[en] Based on generalized coarse mesh re-balance (GCMR) method, this paper proposes a new acceleration method for the method of characteristics (MOC) in unstructured meshes: the generalized coarse-mesh finite difference (GCMFD) method. The GCMFD method, which applies equivalent width of coarse mesh to establish the finite difference discretization, can use unstructured coarse meshes composed of adjacent fine meshes to speed up the MOC iteration. The convergence property of the GCMFD method is controlled by width factor. However, the optimal width factor cannot be given a priori. Method of adjusting width factor automatically is proposed in this paper. Finally, the GCMFD method is adopted in the 3-D neutron transport MOC code TCM. Numerical tests show that the GCMFD, using generalized-geometry coarse meshes, can accelerate the MOC iteration with good speedup. (authors)
[en] A novel approach for the preparation of molybdenum carbide by solution combustion synthesis (SCS) combined with subsequent programmed heating of SCS products was proposed using ammonium heptamolybdate (AHM) and organic reducers (glycine, alanine, glucose, etc.) as precursors.
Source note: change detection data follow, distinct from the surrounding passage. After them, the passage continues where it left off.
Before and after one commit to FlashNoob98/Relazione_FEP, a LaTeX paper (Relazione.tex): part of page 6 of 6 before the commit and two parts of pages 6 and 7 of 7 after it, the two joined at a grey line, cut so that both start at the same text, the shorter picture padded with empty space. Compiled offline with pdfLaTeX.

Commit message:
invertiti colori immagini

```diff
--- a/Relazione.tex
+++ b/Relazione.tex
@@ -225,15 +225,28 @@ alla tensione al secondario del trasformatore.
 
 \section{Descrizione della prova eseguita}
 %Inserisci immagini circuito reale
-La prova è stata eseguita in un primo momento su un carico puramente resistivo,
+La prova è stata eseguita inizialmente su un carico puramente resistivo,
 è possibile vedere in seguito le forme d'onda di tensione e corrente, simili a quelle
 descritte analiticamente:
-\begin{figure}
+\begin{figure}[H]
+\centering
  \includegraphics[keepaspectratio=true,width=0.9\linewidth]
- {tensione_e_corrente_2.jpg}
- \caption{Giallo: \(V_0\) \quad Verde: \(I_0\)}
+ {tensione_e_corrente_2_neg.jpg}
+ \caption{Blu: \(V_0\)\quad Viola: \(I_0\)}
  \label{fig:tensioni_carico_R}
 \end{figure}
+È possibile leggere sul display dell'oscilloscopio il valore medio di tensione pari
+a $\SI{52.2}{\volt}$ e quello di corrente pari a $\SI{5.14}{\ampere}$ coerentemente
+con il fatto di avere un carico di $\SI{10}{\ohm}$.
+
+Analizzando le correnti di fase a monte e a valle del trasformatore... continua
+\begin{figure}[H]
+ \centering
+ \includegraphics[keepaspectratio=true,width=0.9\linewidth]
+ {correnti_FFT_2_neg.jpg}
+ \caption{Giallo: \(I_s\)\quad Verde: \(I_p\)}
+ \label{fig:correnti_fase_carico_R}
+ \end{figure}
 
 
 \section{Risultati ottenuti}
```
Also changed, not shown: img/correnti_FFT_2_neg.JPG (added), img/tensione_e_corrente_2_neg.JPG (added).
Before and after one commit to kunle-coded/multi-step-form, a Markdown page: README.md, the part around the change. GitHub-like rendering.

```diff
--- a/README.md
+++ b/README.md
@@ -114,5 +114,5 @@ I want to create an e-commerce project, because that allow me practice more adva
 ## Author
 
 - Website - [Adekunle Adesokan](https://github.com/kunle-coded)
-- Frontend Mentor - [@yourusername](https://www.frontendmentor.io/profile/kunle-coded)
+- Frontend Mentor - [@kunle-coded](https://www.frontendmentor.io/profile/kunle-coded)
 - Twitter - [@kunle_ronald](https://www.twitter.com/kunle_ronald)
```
It has been shown that SCS temperature and composition of the products are governed by changing the AHM-organic fuel ratio, the type of organic reducer, the rate of gaseous oxygen flow, and quantity of ammonium nitrate. A solution combustion synthesis method allowed to produce molybdenum carbide at the first stage only from the AHM-glycine system. In the other studied systems, carburization process was stimulated by the subsequent programmed heating of the SCS product, sometimes with addition of a certain amount of carbon source up to 1200 °C with Vh = 20–100°min−1. The catalytic activity and selectivity of Mo2C was tested on the model reaction of isopropyl alcohol conversion. A new phenomenon showing the temperature influence on the selectivity of either propylene or acetone formation was revealed. .
[en] Graphite is joined to graphite by employing both fine molybdenum powder as the brazing material and an annealing step that together produce a virtually metal-free joint exhibiting properties similar to those found in the parent graphite. Molybdenum powder is placed between the faying surfaces of two graphite parts and melted to form molybdenum carbide. The joint area is thereafter subjected to an annealing operation which diffuses the carbide away from the joint and into the graphite parts. Graphite dissolved by the dispersed molybdenum carbide precipitates into the joint area, replacing the molybdenum carbide to provide a joint of graphite